Yesterday, I came across her post Saturday #286 on Scary Mommy (no, I don’t have the book yet but I’m dying to get my hands on it!). In the post, she talks about an article that I, by odd coincidence, read this morning while catching up on the serious stack of Parents magazines that have been building up for months.
I won’t do nearly as nice a job of summarizing the article as Rachel did so, go read her’s and then come back.
Now, my daughter is two-and-a-half. So we’ve spent just 130 Saturdays so far. I still have 810 left. 810 more Saturdays to hold her hand, live in her world, breathe her in. 810 more Saturdays to make thousands of memories.
Except it’s really not 810. Because inevitably, I’ll find myself traveling on some of those Saturdays.

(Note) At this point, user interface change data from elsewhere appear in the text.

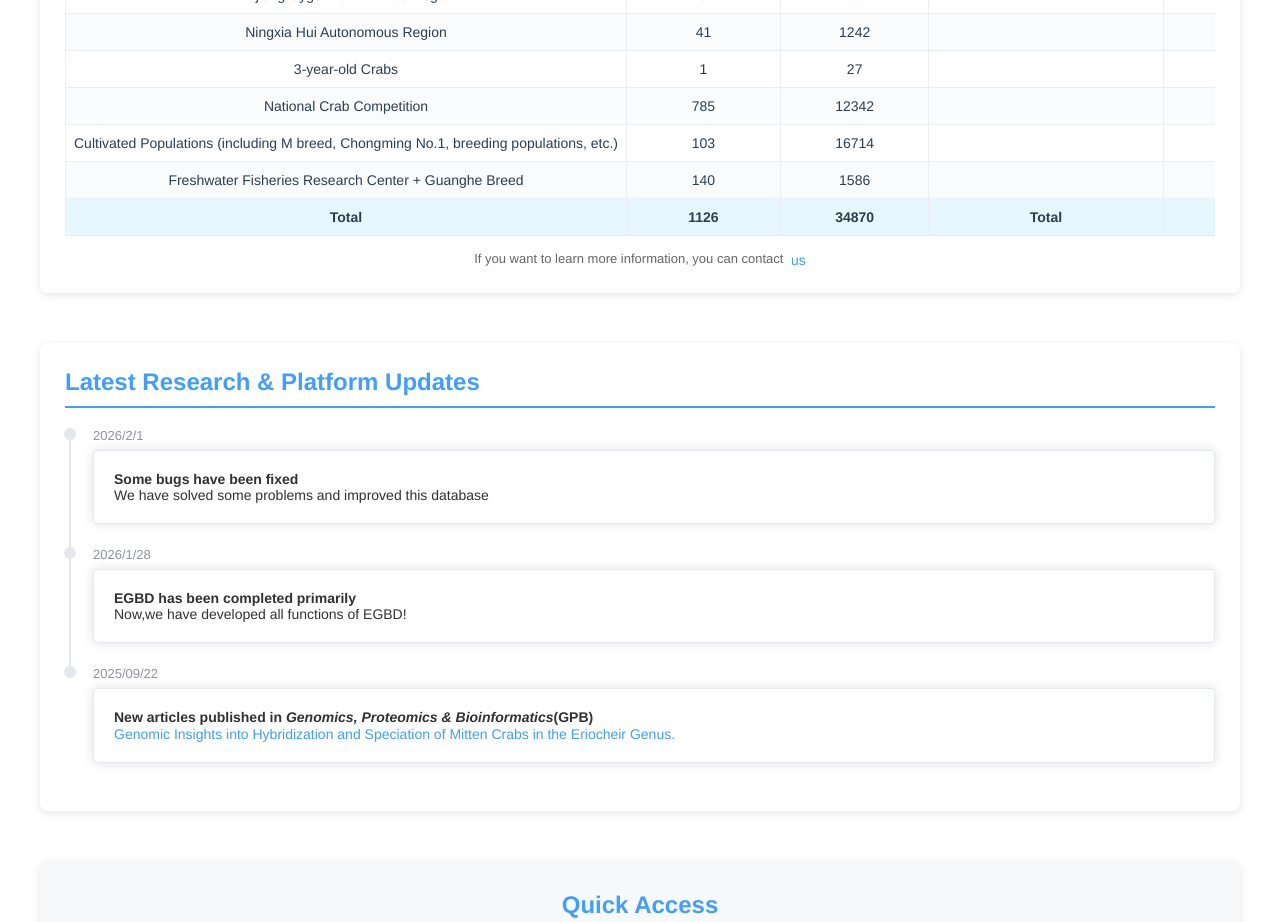
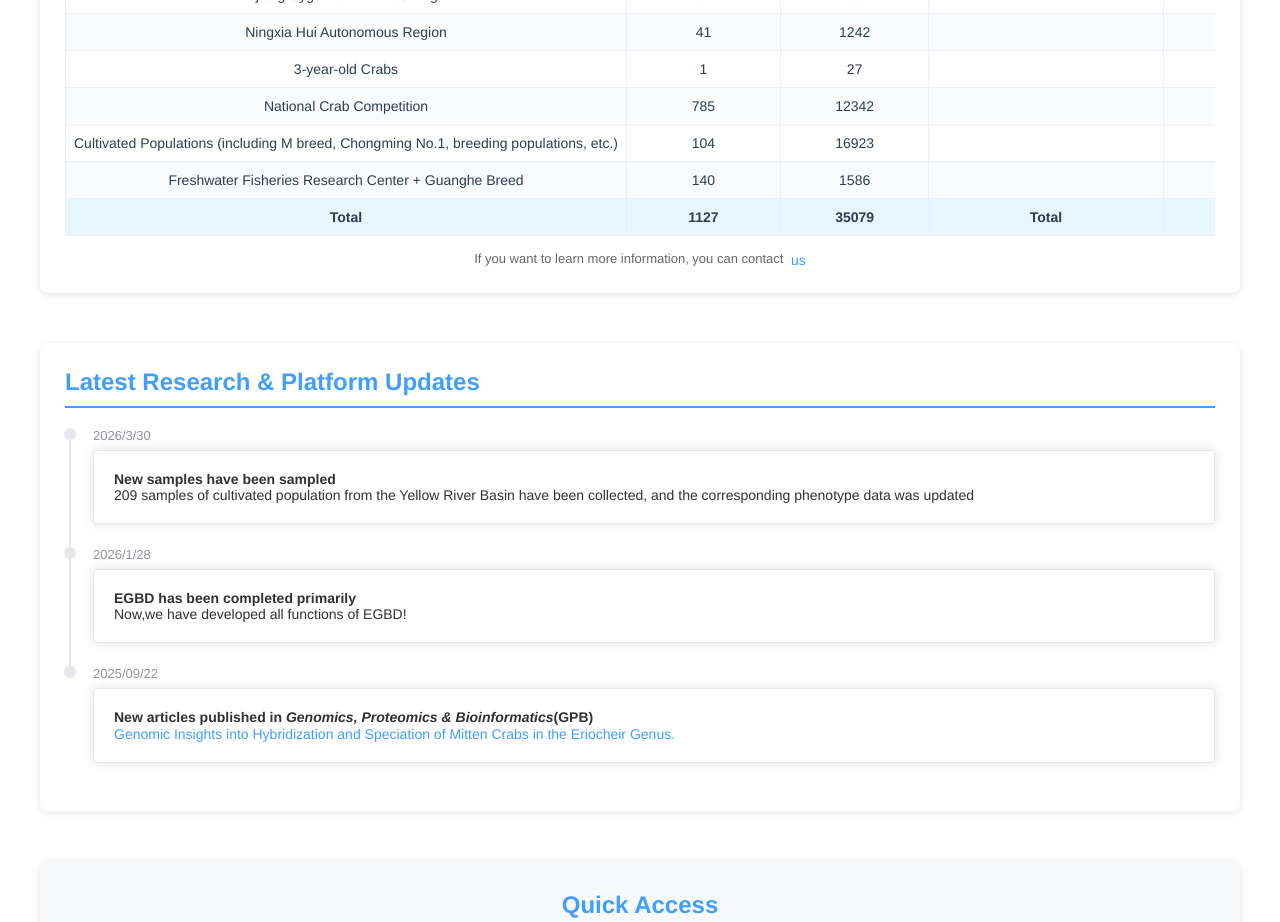
Before and after one commit to Wilameslex/demo, a Vue app in the folder crab-frontend-v3/: page /front/index in a window 1280 px wide. Shown: the part 1160-2082 px from the top of the page. Built offline with nearby package versions, Linux system fonts and the light colour scheme.

Commit message:
Update print statement

```diff
--- a/crab-frontend-v3/src/views/layout/FrontLayout.vue
+++ b/crab-frontend-v3/src/views/layout/FrontLayout.vue
@@ -312,8 +312,8 @@
             </tr>
             <tr>
               <td>Cultivated Populations (including M breed, Chongming No.1, breeding populations, etc.)</td>
-              <td>103</td>
-              <td>16714</td>
+              <td>104</td>
+              <td>16923</td>
               <td></td>
               <td></td>
               <td></td>
@@ -328,8 +328,8 @@
             </tr>
             <tr class="total-row">
               <td><strong>Total</strong></td>
-              <td><strong>1126</strong></td>
-              <td><strong>34870</strong></td>
+              <td><strong>1127</strong></td>
+              <td><strong>35079</strong></td>
               <td><strong>Total</strong></td>
               <td><strong>18</strong></td>
               <td><strong>355</strong></td>
@@ -363,10 +363,10 @@
               </h2>
 
               <el-timeline>
-                <el-timeline-item timestamp="2026/2/1" placement="top">
+                <el-timeline-item timestamp="2026/3/30" placement="top">
                   <el-card>
-                    <h4>Some bugs have been fixed</h4>
-                    <p>We have solved some problems and improved this database</p>
+                    <h4>New samples have been sampled</h4>
+                    <p>209 samples of cultivated population from the Yellow River Basin have been collected, and the corresponding phenotype data was updated</p>
                   </el-card>
                 </el-timeline-item>
                 <el-timeline-item timestamp="2026/1/28" placement="top">
```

As she gets older, she’ll take trips of her own or go on sleepovers. I may have to work. She’ll have to do homework. I’ll get sick. She’ll get sick.
And suddenly I am dropping her off at college and dreading my return to an empty home….
Ok… deep breath.
As Rachel and the article, authored by Dr. Harley Rotbart (author of No Regrets Parenting) point out, the point is not to panic. The point is to realize that we have the time now. We should savor it, enjoy it.
Splurge on those small moments that you might have otherwise ignored.
Last week, I took Baby on a ‘quick trip’ to the grocery store in search of a key ingredient we were missing for dinner. It was 5:15. Rush hour at the grocery store. I wanted to get in and out as quickly as possible to keep dinner on schedule.
‘It’s all good!’ I assured myself. ‘Ten minutes, fifteen tops, and we’ll be back.’
Nearly 45 minutes later, we finally arrived back home. I mused to myself that nobody ever told me having a 2-year old means it will take 2 times longer to do things than it used to. And then I rushed to get dinner ready.
Now I’m looking at that errand differently.
From the very start, it was a memory.
Watching her decide which pair of shoes to wear. Which toy to bring with her. Chatting with her in the car on the way over. Listening as she noticed (and narrated) the world around her. Singing ‘Wheels on the Bus’ in the car because we happened to pass a bus. Listening to her debate which bag of rice we should buy. Watching her proudly carry the bag of rice to the register. Feeling her delight when I let her scan the rice herself. Chatting with her all the way home.
It may have taken me double the time. But in that trip, I made double the memories.
And that’s the point. As Dr. Rotbart noted, memories are certainly made during the big events, the big planned trips to the museum or big Sunday brunches. But they are also made when you simply splurge on an ordinary, everyday, ‘quick’ trip to the grocery store.